_Work to be completed_
In the entries below, filter for the word "Teixeira" and copy every matching line.

_Dataset records_
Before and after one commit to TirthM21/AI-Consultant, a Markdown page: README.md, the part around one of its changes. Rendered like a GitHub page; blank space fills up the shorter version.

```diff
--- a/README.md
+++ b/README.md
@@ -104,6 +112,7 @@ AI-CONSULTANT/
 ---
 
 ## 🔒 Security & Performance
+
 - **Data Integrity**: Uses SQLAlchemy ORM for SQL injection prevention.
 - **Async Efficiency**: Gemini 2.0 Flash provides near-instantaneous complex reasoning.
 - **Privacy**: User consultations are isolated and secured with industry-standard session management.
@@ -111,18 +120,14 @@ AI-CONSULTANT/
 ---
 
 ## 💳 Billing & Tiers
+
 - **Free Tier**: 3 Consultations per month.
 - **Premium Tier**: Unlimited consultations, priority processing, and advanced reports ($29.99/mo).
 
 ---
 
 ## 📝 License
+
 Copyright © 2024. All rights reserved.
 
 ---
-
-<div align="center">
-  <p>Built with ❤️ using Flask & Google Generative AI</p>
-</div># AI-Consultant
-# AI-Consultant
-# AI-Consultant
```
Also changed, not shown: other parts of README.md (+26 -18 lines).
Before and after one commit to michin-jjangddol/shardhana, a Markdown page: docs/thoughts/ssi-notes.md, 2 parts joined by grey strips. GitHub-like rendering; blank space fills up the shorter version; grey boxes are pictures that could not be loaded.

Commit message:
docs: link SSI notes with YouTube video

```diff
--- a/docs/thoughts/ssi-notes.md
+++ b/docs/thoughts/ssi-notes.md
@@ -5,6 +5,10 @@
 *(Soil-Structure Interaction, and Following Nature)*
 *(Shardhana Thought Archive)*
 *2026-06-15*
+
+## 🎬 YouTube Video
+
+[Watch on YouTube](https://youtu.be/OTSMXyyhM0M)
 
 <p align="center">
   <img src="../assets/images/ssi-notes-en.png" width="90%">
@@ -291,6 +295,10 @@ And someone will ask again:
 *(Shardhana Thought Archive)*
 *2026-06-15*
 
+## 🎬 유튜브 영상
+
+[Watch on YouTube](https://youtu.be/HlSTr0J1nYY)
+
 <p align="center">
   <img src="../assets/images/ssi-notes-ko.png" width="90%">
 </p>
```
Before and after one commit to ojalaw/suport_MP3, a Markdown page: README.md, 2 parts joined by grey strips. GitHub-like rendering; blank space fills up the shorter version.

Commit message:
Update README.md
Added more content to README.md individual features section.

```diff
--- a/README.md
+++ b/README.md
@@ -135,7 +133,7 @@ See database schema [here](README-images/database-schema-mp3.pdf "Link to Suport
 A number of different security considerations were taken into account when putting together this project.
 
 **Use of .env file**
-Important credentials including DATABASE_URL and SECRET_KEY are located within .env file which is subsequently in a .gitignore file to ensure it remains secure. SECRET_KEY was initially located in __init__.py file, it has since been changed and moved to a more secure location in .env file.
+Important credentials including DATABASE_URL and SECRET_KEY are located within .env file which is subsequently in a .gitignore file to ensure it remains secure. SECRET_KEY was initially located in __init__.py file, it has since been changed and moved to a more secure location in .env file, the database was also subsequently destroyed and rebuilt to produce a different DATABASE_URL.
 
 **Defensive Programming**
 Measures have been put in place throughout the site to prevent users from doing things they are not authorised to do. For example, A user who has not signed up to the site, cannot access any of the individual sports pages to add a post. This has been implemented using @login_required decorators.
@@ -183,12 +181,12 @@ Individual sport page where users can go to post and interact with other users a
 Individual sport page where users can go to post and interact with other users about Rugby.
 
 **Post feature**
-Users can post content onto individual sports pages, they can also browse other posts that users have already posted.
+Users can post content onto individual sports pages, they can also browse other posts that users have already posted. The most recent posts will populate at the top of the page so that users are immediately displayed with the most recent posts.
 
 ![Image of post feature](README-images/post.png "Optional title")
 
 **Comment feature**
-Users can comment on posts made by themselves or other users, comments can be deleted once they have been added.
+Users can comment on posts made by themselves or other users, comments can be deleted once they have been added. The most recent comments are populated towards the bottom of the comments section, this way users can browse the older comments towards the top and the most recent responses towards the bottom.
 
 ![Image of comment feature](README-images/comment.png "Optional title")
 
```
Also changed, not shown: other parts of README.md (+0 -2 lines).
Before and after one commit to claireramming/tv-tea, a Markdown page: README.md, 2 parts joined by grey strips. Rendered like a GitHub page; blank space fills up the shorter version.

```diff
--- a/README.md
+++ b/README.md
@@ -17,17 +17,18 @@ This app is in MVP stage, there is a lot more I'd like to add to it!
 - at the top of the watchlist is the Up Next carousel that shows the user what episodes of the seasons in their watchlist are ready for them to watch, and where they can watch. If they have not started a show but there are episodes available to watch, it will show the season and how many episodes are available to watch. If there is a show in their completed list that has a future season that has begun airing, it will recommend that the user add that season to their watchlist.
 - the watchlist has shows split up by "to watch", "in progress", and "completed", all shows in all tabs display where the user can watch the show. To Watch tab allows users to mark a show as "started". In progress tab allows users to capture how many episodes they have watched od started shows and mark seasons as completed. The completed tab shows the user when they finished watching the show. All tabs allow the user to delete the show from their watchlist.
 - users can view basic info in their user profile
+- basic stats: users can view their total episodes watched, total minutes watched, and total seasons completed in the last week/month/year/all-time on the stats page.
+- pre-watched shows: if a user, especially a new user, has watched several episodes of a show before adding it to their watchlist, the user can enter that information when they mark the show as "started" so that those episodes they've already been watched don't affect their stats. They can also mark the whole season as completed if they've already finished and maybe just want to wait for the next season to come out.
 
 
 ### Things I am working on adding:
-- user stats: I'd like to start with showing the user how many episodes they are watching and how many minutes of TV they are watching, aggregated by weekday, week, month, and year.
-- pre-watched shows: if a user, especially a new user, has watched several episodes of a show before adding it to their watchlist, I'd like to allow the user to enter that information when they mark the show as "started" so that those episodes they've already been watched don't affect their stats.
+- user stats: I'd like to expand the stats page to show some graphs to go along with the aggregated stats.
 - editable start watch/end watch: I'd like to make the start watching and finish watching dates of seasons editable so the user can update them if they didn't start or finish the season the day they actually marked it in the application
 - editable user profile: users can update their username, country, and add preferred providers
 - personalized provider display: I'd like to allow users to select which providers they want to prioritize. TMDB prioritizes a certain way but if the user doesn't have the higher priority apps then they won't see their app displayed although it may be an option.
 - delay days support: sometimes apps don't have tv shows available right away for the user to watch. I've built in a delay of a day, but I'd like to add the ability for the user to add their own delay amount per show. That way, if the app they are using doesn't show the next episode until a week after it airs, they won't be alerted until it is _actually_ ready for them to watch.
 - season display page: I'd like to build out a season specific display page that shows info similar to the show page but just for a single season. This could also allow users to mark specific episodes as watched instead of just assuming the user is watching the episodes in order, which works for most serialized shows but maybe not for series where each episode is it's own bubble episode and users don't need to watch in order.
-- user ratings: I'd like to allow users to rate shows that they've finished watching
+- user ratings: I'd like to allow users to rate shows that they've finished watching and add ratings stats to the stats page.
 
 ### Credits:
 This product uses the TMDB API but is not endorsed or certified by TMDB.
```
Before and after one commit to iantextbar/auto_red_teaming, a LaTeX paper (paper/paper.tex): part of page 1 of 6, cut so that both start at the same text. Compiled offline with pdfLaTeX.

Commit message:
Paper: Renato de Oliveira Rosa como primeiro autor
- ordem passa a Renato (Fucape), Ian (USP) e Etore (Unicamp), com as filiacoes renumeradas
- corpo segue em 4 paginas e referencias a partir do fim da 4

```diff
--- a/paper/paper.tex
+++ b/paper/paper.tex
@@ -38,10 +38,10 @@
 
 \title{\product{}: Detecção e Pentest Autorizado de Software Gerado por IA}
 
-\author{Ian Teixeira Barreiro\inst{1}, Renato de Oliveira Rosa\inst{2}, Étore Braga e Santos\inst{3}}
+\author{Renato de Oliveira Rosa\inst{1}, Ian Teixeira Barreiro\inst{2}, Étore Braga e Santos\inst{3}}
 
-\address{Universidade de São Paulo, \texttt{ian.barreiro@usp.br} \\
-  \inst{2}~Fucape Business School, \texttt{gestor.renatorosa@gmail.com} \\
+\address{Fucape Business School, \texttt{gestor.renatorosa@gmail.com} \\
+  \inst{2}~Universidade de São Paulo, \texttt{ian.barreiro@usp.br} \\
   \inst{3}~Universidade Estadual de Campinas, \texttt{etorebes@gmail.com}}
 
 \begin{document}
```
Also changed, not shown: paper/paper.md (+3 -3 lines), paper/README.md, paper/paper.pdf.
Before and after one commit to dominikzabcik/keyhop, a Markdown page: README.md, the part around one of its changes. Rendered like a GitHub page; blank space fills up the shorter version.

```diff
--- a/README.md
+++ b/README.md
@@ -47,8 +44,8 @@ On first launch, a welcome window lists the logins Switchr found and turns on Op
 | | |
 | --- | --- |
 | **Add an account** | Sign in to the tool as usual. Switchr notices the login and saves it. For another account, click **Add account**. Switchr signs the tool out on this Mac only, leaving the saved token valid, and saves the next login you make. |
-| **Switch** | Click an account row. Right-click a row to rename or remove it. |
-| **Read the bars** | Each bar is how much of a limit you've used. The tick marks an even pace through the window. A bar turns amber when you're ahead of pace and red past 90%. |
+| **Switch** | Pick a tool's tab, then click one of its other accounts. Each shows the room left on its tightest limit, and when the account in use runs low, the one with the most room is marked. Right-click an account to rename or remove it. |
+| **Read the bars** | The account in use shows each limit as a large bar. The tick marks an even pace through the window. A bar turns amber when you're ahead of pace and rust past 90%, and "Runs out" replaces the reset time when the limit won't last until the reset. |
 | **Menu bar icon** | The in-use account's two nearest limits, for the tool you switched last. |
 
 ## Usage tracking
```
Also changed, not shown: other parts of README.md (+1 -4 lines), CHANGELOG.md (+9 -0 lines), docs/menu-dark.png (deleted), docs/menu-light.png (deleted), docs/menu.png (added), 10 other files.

_The completed task_
-\author{Ian Teixeira Barreiro\inst{1}, Renato de Oliveira Rosa\inst{2}, Étore Braga e Santos\inst{3}}
+\author{Renato de Oliveira Rosa\inst{1}, Ian Teixeira Barreiro\inst{2}, Étore Braga e Santos\inst{3}}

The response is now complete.